  1. The self-replicating systems are emergent from a random population of cells--they were not designed.
  2. The self-replicating creatures (for lack of a better term) appear in systems simpler than the previous ones (two- and three-state systems rather than six- to nine-state systems)
  3. An algorithm using Fourier Transform was developed to find these emergent self-replicating systems
I'm just a computer hobbyist, not a scientist in the field of artificial life (my day job is an organic chemist trying to discover new medicines).  As a result, I am not up-to-date on all the relevant research.  If you know of such research, please add a comment below.

What is Fourier Life?

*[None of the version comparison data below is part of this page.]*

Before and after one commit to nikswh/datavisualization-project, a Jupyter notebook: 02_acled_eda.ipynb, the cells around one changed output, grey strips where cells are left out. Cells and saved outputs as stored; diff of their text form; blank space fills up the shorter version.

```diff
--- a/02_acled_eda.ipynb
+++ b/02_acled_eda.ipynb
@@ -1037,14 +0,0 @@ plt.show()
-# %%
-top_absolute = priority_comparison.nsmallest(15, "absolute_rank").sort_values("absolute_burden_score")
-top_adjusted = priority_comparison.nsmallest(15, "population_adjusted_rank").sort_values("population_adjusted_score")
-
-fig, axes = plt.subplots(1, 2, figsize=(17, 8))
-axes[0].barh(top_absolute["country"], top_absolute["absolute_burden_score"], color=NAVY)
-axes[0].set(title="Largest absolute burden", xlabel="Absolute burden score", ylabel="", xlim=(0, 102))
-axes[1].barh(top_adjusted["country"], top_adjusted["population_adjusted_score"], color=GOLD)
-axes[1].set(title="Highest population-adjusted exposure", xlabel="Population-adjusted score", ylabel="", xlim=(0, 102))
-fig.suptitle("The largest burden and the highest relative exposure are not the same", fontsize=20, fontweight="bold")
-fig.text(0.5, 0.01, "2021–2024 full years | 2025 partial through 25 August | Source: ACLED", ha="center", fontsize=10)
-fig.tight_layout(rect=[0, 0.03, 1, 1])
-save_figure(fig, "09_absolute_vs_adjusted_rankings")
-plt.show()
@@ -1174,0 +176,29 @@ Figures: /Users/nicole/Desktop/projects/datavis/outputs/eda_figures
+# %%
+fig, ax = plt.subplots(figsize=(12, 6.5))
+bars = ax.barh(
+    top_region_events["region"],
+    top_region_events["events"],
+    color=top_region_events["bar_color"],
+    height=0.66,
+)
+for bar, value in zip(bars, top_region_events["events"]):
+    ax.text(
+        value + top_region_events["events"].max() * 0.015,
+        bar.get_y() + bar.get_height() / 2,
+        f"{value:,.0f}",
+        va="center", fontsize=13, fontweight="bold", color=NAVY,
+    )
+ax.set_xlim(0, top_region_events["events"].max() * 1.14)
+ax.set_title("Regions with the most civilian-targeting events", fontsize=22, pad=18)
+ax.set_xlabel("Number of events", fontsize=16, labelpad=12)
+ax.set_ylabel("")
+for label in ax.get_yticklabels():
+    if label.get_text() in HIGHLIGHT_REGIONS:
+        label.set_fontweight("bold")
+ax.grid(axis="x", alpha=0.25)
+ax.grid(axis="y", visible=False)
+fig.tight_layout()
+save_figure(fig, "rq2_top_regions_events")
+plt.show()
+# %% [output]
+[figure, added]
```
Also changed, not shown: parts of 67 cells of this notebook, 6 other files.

Fourier Life is a system of cellular automata which spontaneously forms self-replicating structures. The picture above has the first system I found and shows 16 iterations of the system (each square with dots in it is a small portion of the cellular automata grid). Note that after 12 iterations, the original structure has replicated itself, although now each copy is rotated from the original. At each iteration (or generation), a filled cell either survives or dies and an empty cell can either remain empty or have a cell born into it. In the example above, the fate of each cell depends on how many neighbors (filled cells) it has surrounding it (up to 8).

If you click on the Run button (under the grid of cells at the top of the page) with System A and Rule 1 selected, you can see these structures appear out of a random field of cells, begin dividing in two, and then take over the entire cellular automata world.

This web site shows the more interesting self-replicating systems I've found and describes how I found them. The key to detecting self-replicating systems is to use a Fourier Transform on the population graphs.  As a result, I have named these systems Fourier Life.